_Activity_. Among the lines of the records below, copy those that hold the word "note".

_Exercise materials_.
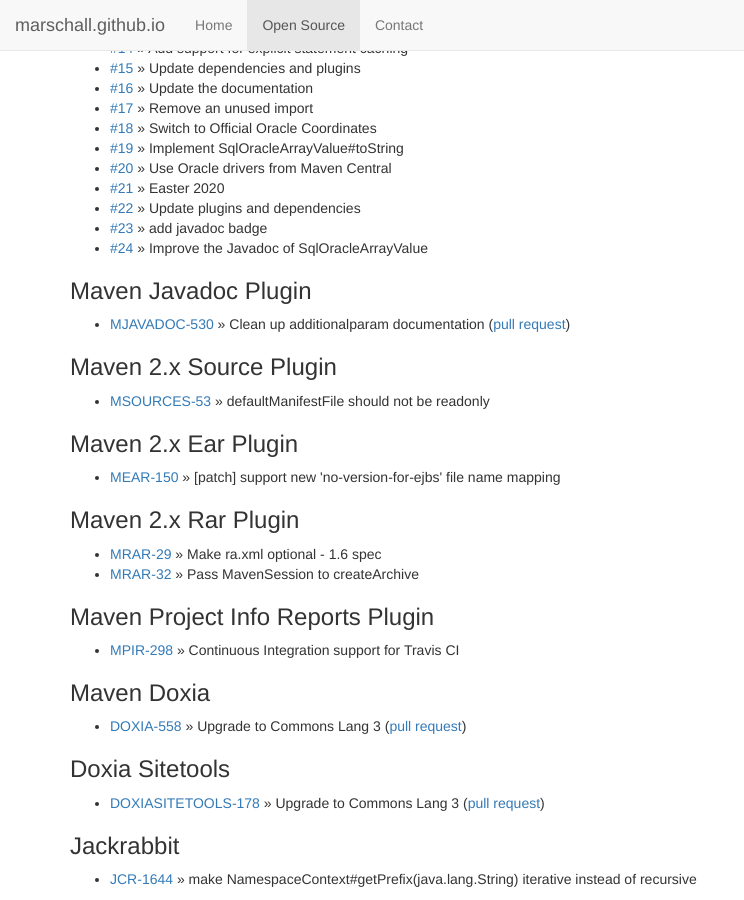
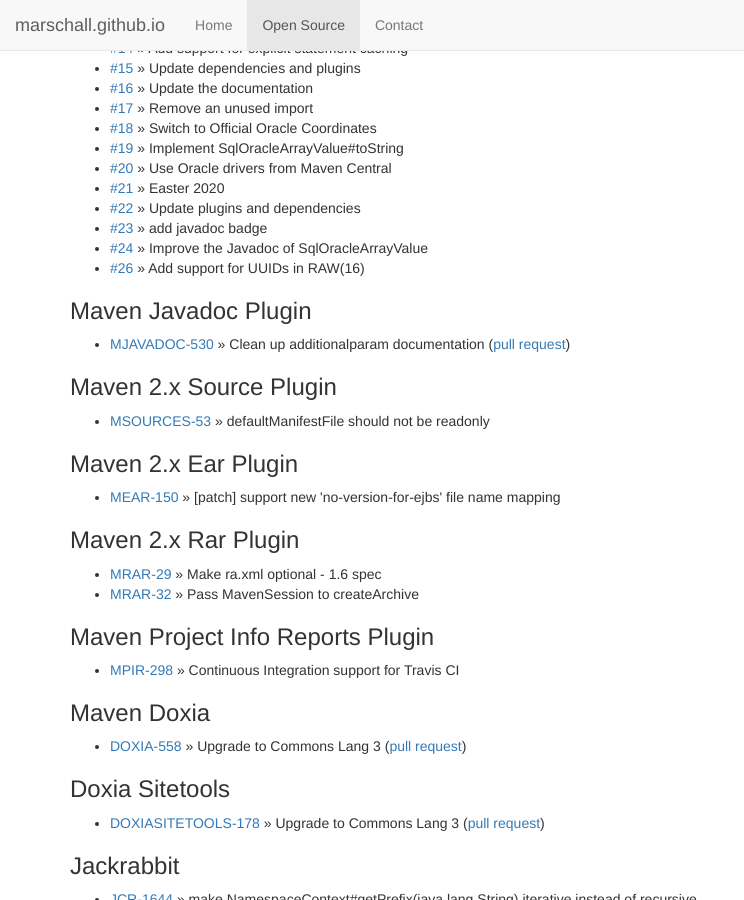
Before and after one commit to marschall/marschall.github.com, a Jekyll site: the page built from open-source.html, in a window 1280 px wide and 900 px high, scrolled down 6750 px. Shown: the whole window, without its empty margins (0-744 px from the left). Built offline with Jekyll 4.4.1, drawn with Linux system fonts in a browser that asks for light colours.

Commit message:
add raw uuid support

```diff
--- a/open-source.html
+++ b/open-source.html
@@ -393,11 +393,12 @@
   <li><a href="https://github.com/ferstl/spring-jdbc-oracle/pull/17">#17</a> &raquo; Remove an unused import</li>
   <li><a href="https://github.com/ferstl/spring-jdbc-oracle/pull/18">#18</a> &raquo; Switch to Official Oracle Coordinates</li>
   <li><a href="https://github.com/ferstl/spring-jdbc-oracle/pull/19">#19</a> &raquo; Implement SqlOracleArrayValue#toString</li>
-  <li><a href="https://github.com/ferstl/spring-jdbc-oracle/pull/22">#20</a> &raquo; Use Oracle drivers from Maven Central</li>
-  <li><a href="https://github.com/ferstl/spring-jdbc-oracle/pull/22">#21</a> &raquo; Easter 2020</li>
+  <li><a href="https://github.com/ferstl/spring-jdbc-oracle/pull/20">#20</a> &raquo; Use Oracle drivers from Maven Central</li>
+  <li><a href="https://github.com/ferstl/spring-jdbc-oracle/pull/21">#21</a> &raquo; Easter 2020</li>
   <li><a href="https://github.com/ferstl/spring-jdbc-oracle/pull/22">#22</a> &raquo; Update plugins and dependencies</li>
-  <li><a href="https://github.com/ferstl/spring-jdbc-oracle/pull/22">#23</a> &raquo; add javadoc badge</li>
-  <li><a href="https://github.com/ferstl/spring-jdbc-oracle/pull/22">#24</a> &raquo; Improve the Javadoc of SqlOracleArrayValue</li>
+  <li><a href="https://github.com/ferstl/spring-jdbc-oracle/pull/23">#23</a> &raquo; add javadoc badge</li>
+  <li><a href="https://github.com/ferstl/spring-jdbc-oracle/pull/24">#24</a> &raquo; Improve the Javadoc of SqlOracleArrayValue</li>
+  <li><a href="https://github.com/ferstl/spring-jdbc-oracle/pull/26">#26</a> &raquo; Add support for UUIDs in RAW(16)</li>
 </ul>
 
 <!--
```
---
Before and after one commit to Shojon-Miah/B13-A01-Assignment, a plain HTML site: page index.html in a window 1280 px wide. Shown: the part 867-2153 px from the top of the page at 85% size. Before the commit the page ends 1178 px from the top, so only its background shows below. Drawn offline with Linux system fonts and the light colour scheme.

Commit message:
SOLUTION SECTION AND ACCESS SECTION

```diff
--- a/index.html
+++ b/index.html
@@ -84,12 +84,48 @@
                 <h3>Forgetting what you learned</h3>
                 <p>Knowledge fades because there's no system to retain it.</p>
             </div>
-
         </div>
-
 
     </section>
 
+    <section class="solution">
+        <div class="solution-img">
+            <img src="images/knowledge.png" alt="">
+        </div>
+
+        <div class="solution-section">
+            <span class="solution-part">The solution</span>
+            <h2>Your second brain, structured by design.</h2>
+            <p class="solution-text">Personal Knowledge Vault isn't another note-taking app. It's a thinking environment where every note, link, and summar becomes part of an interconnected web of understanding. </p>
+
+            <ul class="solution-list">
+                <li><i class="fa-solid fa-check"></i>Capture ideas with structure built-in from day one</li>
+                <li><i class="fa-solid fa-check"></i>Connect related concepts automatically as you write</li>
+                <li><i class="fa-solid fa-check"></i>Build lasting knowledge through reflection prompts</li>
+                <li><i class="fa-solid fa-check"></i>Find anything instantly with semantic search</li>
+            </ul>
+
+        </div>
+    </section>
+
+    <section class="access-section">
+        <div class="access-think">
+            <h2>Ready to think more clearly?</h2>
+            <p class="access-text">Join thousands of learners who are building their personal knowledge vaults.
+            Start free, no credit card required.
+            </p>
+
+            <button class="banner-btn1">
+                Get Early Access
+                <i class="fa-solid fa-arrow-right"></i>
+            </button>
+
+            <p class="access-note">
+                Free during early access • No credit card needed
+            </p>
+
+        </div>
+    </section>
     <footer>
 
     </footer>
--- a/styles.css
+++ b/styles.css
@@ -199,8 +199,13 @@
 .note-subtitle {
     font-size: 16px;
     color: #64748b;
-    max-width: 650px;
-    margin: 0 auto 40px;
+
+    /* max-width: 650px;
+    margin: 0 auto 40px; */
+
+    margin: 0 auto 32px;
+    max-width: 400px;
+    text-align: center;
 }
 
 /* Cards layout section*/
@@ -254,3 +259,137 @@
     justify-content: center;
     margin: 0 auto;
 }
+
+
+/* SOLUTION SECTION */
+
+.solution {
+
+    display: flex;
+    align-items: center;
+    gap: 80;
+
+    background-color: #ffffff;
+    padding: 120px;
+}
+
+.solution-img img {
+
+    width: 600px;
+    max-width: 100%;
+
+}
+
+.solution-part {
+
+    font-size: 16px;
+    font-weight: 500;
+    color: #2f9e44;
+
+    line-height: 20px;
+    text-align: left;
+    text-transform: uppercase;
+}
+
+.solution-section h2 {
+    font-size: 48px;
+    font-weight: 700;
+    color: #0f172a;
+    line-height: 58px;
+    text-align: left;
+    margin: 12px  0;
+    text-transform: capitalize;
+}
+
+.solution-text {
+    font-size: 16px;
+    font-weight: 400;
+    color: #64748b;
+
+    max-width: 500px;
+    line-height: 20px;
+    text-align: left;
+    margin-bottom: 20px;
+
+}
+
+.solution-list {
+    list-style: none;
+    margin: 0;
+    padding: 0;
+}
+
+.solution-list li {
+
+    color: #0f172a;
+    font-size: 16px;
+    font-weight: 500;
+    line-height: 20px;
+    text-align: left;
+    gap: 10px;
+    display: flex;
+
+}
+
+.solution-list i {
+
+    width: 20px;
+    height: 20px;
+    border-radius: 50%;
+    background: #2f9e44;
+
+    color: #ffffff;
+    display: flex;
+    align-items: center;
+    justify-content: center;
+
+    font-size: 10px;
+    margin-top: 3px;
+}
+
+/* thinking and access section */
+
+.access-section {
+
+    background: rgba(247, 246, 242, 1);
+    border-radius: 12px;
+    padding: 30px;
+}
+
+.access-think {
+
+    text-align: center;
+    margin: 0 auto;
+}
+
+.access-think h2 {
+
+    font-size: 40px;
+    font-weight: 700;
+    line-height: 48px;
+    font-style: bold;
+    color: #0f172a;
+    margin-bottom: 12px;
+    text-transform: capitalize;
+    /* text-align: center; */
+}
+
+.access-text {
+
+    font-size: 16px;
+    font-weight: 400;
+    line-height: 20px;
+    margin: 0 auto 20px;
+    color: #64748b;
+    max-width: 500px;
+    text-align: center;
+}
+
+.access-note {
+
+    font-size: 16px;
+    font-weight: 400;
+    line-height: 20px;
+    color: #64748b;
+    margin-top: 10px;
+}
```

_Written answer_.
+            <p class="solution-text">Personal Knowledge Vault isn't another note-taking app. It's a thinking environment where every note, link, and summar becomes part of an interconnected web of understanding. </p>
+            <p class="access-note">
 .note-subtitle {
+.access-note {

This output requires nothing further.